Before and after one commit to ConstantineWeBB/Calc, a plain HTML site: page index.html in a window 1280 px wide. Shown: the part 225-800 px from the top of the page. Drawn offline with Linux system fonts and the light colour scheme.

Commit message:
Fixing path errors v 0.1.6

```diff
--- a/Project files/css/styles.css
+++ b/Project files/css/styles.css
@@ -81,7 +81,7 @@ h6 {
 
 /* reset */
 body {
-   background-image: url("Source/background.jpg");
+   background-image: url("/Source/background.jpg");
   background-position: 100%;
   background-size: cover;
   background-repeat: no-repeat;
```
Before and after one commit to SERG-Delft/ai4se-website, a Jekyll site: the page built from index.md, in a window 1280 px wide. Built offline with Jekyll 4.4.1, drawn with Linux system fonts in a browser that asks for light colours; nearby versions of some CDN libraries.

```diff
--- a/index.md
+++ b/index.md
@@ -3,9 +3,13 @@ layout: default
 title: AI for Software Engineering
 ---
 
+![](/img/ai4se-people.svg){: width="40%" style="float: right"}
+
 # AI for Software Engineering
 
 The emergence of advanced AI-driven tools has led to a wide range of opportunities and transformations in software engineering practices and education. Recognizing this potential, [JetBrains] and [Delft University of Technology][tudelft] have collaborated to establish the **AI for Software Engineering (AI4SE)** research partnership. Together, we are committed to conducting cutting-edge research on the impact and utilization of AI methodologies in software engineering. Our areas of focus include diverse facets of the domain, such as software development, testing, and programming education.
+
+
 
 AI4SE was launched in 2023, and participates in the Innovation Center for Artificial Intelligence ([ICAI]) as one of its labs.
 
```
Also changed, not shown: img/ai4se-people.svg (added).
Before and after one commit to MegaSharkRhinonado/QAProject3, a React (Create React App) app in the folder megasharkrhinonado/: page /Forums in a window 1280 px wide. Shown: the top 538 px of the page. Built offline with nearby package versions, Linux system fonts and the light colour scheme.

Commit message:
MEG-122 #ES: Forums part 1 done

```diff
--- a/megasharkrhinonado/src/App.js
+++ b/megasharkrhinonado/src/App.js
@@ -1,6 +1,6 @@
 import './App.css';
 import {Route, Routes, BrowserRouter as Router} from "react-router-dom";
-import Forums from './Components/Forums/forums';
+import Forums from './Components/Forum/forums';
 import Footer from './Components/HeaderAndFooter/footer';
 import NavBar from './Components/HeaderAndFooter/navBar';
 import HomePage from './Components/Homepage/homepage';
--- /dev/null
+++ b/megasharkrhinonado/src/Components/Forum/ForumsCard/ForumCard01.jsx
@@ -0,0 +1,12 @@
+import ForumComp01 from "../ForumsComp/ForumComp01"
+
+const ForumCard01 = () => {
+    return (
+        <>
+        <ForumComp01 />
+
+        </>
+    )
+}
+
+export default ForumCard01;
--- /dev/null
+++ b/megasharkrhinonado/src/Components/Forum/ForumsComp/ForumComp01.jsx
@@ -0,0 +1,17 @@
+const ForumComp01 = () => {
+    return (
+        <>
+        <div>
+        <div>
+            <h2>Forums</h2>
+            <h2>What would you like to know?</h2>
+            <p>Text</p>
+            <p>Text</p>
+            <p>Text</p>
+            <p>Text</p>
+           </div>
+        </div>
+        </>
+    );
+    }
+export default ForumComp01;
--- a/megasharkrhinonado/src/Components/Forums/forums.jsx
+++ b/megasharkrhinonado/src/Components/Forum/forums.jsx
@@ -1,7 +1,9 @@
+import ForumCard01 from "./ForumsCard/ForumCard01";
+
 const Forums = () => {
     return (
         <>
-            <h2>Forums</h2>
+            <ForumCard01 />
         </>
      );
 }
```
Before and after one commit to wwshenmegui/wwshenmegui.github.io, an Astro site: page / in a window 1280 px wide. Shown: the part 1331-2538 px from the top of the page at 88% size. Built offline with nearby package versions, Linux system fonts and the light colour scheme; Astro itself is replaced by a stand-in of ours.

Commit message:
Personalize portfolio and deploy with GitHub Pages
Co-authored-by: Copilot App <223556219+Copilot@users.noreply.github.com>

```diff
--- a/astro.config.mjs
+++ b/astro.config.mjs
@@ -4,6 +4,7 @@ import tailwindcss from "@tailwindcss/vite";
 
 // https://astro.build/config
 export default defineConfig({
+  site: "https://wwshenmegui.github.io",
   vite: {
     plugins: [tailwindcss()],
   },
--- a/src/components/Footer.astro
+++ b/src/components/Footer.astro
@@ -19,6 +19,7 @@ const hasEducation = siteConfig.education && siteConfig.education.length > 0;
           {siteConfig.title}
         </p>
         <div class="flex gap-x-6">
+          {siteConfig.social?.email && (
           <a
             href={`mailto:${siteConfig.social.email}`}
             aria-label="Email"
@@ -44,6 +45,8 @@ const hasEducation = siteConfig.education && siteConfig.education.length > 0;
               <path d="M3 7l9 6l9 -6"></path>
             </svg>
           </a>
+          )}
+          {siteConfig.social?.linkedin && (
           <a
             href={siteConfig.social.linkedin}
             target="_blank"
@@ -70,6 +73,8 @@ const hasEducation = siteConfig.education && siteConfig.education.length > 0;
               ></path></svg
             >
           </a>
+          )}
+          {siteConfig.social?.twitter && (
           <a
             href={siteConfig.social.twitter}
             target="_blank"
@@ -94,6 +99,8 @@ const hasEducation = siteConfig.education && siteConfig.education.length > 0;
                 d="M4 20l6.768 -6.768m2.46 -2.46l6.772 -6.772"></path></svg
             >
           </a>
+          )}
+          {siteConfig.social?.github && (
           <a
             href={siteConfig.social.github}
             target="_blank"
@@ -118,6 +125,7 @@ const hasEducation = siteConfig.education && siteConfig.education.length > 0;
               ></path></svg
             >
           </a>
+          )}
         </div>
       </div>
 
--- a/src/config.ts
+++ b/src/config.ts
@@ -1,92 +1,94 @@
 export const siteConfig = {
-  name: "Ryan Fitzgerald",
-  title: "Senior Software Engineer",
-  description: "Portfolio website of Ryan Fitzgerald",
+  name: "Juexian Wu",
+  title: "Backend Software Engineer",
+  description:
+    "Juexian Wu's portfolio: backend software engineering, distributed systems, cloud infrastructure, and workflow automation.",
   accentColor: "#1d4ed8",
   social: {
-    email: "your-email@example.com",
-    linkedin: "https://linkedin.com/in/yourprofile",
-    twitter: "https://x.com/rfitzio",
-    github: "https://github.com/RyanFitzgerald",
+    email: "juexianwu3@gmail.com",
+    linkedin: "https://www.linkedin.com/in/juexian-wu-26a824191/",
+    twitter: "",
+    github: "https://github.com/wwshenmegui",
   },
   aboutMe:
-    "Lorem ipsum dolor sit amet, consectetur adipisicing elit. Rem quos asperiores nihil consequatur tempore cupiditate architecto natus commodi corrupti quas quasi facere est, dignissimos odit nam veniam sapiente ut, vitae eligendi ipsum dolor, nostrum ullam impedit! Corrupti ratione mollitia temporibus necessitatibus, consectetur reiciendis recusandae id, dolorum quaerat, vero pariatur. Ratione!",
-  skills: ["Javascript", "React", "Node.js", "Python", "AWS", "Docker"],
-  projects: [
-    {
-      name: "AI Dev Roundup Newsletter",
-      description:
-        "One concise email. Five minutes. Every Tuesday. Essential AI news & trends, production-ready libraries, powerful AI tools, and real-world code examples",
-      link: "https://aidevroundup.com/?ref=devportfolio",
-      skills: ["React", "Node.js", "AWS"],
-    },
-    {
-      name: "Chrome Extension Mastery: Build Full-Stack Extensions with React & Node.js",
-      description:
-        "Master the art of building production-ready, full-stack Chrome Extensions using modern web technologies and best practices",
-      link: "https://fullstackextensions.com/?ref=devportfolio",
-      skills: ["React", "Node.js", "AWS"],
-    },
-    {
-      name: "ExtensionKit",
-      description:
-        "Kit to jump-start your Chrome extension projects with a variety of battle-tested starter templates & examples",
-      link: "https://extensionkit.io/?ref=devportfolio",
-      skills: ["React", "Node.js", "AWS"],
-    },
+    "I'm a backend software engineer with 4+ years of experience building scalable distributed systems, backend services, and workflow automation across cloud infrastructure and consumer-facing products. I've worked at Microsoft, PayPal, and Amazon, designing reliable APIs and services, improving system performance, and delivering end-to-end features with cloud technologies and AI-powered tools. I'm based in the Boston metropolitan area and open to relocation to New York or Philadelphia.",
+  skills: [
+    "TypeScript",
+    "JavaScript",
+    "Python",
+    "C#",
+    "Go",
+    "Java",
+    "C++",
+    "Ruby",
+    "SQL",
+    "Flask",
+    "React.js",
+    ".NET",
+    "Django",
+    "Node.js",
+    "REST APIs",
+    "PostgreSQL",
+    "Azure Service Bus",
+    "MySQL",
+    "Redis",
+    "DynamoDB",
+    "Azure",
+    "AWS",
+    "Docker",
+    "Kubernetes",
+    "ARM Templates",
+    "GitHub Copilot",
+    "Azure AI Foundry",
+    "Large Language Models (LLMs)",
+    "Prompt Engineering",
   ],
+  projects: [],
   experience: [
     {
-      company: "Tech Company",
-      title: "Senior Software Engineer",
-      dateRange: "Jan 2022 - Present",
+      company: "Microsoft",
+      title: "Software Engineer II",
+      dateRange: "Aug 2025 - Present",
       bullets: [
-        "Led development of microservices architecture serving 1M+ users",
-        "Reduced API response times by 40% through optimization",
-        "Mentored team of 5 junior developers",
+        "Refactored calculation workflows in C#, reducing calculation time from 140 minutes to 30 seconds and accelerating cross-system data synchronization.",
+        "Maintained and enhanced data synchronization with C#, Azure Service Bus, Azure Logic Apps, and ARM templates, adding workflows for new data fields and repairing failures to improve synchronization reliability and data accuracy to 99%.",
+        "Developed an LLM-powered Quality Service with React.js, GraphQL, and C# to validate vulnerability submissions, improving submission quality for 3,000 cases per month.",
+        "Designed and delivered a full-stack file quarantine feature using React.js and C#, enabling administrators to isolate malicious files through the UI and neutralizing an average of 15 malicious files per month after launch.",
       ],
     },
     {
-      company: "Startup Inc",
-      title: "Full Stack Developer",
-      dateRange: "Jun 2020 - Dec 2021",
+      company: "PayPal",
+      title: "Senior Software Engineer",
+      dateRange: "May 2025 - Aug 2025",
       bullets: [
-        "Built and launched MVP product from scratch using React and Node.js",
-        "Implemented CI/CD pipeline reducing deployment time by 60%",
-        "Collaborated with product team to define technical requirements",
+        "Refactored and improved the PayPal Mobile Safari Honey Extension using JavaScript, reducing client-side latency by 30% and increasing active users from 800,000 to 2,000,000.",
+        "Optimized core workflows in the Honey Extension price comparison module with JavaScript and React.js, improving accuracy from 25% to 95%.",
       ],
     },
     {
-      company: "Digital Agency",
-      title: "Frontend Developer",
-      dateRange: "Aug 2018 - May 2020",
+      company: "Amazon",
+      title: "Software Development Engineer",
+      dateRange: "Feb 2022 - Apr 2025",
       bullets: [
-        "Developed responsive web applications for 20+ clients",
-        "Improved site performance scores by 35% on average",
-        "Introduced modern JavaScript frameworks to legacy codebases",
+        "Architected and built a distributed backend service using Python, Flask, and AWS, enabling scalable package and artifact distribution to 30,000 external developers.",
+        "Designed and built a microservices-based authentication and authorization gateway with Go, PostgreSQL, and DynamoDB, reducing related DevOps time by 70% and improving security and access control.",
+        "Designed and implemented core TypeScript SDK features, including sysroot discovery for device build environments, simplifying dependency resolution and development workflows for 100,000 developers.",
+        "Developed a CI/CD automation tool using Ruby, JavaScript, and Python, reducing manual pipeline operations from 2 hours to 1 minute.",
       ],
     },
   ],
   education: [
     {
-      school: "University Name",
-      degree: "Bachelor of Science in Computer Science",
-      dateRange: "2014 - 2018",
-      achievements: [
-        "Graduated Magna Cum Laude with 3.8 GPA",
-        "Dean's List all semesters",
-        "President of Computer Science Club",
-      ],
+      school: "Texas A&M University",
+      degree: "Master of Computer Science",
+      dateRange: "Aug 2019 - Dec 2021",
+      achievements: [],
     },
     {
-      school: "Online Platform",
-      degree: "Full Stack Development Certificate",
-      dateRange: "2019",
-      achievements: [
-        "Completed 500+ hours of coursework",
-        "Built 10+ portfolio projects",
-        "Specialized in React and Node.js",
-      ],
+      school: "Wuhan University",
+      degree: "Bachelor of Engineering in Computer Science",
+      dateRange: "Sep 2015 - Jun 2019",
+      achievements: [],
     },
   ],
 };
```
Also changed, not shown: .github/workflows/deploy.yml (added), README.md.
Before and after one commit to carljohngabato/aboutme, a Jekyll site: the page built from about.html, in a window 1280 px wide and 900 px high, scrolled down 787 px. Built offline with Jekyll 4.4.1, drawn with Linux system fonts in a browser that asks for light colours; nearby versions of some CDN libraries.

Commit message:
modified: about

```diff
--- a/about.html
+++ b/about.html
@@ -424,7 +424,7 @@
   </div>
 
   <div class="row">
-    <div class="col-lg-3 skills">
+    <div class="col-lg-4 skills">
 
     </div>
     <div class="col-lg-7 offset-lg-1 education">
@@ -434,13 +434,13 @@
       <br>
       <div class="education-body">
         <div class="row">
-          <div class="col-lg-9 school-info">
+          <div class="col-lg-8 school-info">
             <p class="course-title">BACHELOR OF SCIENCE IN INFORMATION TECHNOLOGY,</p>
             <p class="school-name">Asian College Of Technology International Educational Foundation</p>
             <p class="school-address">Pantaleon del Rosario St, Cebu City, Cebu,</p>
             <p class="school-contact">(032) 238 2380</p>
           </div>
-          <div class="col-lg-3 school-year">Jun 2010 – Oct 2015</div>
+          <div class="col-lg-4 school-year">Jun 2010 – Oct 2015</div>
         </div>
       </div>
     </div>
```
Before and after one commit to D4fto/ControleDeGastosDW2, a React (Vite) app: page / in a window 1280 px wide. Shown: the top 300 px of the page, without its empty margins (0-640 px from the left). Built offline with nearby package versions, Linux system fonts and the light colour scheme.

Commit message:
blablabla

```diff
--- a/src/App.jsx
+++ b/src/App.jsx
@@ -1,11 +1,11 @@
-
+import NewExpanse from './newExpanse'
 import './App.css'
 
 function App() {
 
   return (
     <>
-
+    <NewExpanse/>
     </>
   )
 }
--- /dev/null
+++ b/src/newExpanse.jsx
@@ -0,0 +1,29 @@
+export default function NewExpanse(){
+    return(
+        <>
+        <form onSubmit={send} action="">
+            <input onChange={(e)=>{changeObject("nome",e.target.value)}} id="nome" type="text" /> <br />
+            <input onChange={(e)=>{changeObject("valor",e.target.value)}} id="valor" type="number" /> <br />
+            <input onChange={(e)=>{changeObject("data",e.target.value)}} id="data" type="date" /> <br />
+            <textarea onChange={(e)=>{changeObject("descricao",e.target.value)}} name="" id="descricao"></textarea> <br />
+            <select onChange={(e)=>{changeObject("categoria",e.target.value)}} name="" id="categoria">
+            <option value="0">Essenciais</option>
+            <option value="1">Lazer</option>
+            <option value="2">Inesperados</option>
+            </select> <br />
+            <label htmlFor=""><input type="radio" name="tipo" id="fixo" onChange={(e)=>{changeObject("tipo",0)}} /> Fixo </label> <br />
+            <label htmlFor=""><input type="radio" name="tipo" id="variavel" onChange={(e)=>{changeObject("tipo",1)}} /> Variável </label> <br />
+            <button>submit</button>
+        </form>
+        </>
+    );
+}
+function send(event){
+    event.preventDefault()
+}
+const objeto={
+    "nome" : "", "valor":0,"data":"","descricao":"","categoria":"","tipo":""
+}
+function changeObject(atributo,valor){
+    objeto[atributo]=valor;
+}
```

···

The expected result is every line above containing the string "title".

TASK RESULT
 title: AI for Software Engineering
           {siteConfig.title}
-  title: "Senior Software Engineer",
+  title: "Backend Software Engineer",
-      title: "Senior Software Engineer",
+      title: "Software Engineer II",
-      title: "Full Stack Developer",
+      title: "Senior Software Engineer",
-      title: "Frontend Developer",
+      title: "Software Development Engineer",
             <p class="course-title">BACHELOR OF SCIENCE IN INFORMATION TECHNOLOGY,</p>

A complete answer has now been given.